Growing global demand for batteries that power electric vehicles (EVs) and high tech devices is set to cause a supply crunch of lithium, cobalt and nickel by the mid-2020s, global consultancy Wood Mackenzie predicts.
The firm’s latest research shows that sales of passenger EVs, including hybrid electric vehicles (HEV), jumped by more than 24% last year. And while HEVs had the smallest growth, they made up over 60% of EV sales.
WoodMac expects global sales of EVs to account for 7% of all passenger car demand by 2025, 14% by 2030 and 38% by 2040.
“Battery pack sizes continue to trend larger through the medium term, resulting in overall greater battery demand. We have seen the first announcements of the commercialization of NMC 811 cells in EVs,” says Gavin Montgomery, WoodMac research director.
Not surprisingly, Montgomery notes, China was the first market mover, but a number of other nations and companies are moving towards mass production of 811 cells before the end the year.
South Korea’s SK Innovation is already in talks to set up separate battery-making joint ventures with Volkswagen AG and Chinese partners, as part of the petrochemicals producer’s aggressive plans to tap into the EV market.
“While still conservative on mass market uptake for [811 cells], we are more optimistic in regards to adoption. As such, we expect to see an increased nickel demand at the expense of cobalt, and to a lesser extent, lithium,” the analyst says.
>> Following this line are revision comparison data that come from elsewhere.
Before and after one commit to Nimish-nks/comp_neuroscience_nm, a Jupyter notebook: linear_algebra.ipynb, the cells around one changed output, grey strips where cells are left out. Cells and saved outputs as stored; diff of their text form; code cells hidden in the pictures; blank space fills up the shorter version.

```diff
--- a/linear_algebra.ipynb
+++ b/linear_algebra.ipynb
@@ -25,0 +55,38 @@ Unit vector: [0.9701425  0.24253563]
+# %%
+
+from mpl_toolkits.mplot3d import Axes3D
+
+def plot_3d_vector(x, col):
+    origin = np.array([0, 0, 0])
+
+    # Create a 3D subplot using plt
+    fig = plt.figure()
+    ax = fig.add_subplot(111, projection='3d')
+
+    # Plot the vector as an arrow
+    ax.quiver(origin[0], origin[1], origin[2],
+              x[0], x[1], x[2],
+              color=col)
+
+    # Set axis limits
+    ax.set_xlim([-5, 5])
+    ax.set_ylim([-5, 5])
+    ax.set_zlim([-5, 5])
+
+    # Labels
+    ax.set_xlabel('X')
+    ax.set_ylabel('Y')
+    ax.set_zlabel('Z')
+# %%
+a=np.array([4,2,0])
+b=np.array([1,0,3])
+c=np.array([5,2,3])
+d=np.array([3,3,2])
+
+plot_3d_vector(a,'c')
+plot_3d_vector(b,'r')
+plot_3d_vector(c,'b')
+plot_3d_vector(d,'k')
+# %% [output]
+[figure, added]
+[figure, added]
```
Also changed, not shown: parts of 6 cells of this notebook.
WoodMac warns that, unless battery technology is developed, tested, commercialized, manufactured and integrated into EVs and their supply chains faster than ever before, it will be impossible for many EV targets and ICE (Internal Combustion Engines) bans to be achieved. “This will pose issues for current EV adoption rate projections,” Montgomery says.
Over the past year, spot prices for lithium carbonate have fallen by just under $7,000 a tonne, affecting top producers and juniors alike.
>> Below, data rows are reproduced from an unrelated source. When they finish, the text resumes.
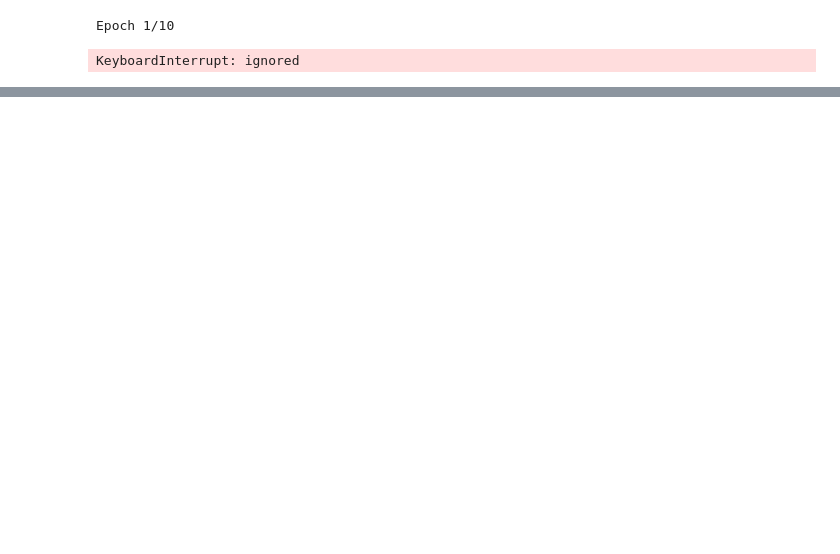
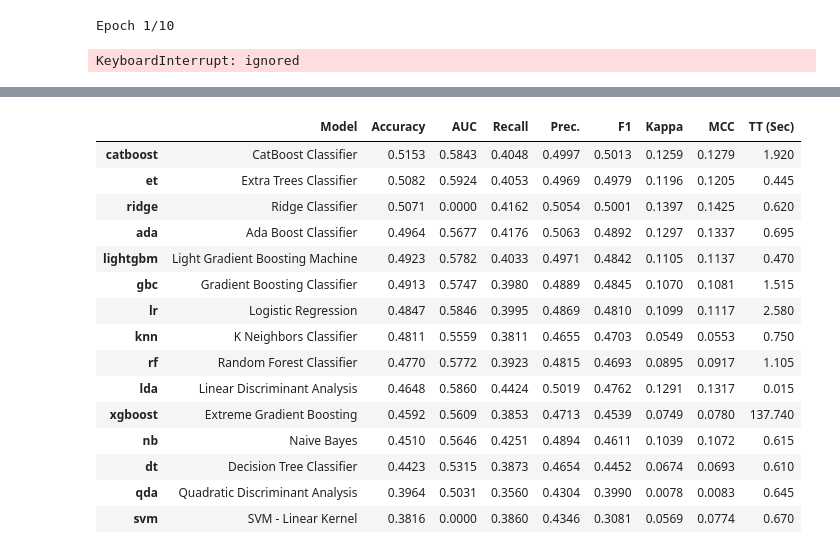
Before and after one commit to AschHarwood/social_unrest, a Jupyter notebook: social_unrest_timeseries_v4_10_25.ipynb, the cells around one changed output, grey strips where cells are left out. Saved outputs shown, nothing was run; the diff lists cells and outputs as text; code cells hidden in the pictures; blank space fills up the shorter version.

```diff
--- a/social_unrest_timeseries_v4_10_25.ipynb
+++ b/social_unrest_timeseries_v4_10_25.ipynb
@@ -454,9 +527,22 @@ import keras.backend as K
+# %%
+train = pd.DataFrame(x_train_scaled)
+test = pd.DataFrame(x_test_scaled)
+del x_train_scaled
+del x_test_scaled
+train.reset_index(inplace=True, drop=True)
+y_train = pd.DataFrame(y_train).reset_index()
+train = pd.concat([train, y_train], ignore_index=True, axis=1)
+train.set_index(321, inplace=True)
+test.reset_index(inplace=True, drop=True)
+y_test = pd.DataFrame(y_test).reset_index()
+test = pd.concat([test, y_test], ignore_index=True, axis=1)
+test.set_index(321, inplace=True)
 # %%
 def generator(dataframe, target_name, lookback, delay, min_index, max_index,shuffle=False, batch_size=128, step=6):
 
     data = dataframe.values
-    data = data.astype(np.float32)
-    target_indx = df.columns.get_loc(target_name)
+    #data = data.astype(np.float32)
+    target_indx = dataframe.columns.get_loc(target_name)
 
     if max_index is None:
         max_index = len(data) - delay - 1
@@ -507,7 +593,7 @@ valid_gen = generator(dataframe = train,
                       batch_size = batch_size)
 # %%
 test_gen = generator(dataframe = test,
-                     target_name = 'protest_class',
+                     target_name = 322,
                      lookback = lookback,
                      delay = 1,
                      min_index = 0,
@@ -515,3 +601,5 @@ test_gen = generator(dataframe = test,
                      step = 1,
                      shuffle = False,
                      batch_size = batch_size)
+# %%
+x, y = next(test_gen)
@@ -1177,0 +1419,19 @@ KeyboardInterrupt: ignored
+# %%
+best = compare_models(turbo=True, n_select=5)
+# %% [output]
+|  | Model | Accuracy | AUC | Recall | Prec. | F1 | Kappa | MCC | TT (Sec) |
+| catboost | CatBoost Classifier | 0.5153 | 0.5843 | 0.4048 | 0.4997 | 0.5013 | 0.1259 | 0.1279 | 1.920 |
+| et | Extra Trees Classifier | 0.5082 | 0.5924 | 0.4053 | 0.4969 | 0.4979 | 0.1196 | 0.1205 | 0.445 |
+| ridge | Ridge Classifier | 0.5071 | 0.0000 | 0.4162 | 0.5054 | 0.5001 | 0.1397 | 0.1425 | 0.620 |
+| ada | Ada Boost Classifier | 0.4964 | 0.5677 | 0.4176 | 0.5063 | 0.4892 | 0.1297 | 0.1337 | 0.695 |
+| lightgbm | Light Gradient Boosting Machine | 0.4923 | 0.5782 | 0.4033 | 0.4971 | 0.4842 | 0.1105 | 0.1137 | 0.470 |
+| gbc | Gradient Boosting Classifier | 0.4913 | 0.5747 | 0.3980 | 0.4889 | 0.4845 | 0.1070 | 0.1081 | 1.515 |
+| lr | Logistic Regression | 0.4847 | 0.5846 | 0.3995 | 0.4869 | 0.4810 | 0.1099 | 0.1117 | 2.580 |
+| knn | K Neighbors Classifier | 0.4811 | 0.5559 | 0.3811 | 0.4655 | 0.4703 | 0.0549 | 0.0553 | 0.750 |
+| rf | Random Forest Classifier | 0.4770 | 0.5772 | 0.3923 | 0.4815 | 0.4693 | 0.0895 | 0.0917 | 1.105 |
+| lda | Linear Discriminant Analysis | 0.4648 | 0.5860 | 0.4424 | 0.5019 | 0.4762 | 0.1291 | 0.1317 | 0.015 |
+| xgboost | Extreme Gradient Boosting | 0.4592 | 0.5609 | 0.3853 | 0.4713 | 0.4539 | 0.0749 | 0.0780 | 137.740 |
+| nb | Naive Bayes | 0.4510 | 0.5646 | 0.4251 | 0.4894 | 0.4611 | 0.1039 | 0.1072 | 0.615 |
+| dt | Decision Tree Classifier | 0.4423 | 0.5315 | 0.3873 | 0.4654 | 0.4452 | 0.0674 | 0.0693 | 0.610 |
+| qda | Quadratic Discriminant Analysis | 0.3964 | 0.5031 | 0.3560 | 0.4304 | 0.3990 | 0.0078 | 0.0083 | 0.645 |
+| svm | SVM - Linear Kernel | 0.3816 | 0.0000 | 0.3860 | 0.4346 | 0.3081 | 0.0569 | 0.0774 | 0.670 |
```
Also changed, not shown: parts of 199 cells of this notebook.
“This is in an environment where the major brine producers in South America have failed to ramp up capacity. Clearly, the first responders to the lithium boom – Australian hard rock mines – have the capability to quickly deliver the required tonnages. Meanwhile, the bottleneck in Chinese conversion capacity that was supporting prices is giving way as China emerges as a net exporter of lithium chemicals to the region.
“It has only taken a few years for
the battery sector to become the largest demand driver for lithium. Lithium’s
use in every lithium-ion battery type means it will have double-digit annual
growth, making up over 80% of total lithium demand by 2030,” Montgomery adds.
The study also reveals that the cobalt market will see
an oversupply of intermediate products such as hydroxide until at least 2024.
The firm also suggests that investment in new nickel projects are needed now as mines can take up to 10 years to develop.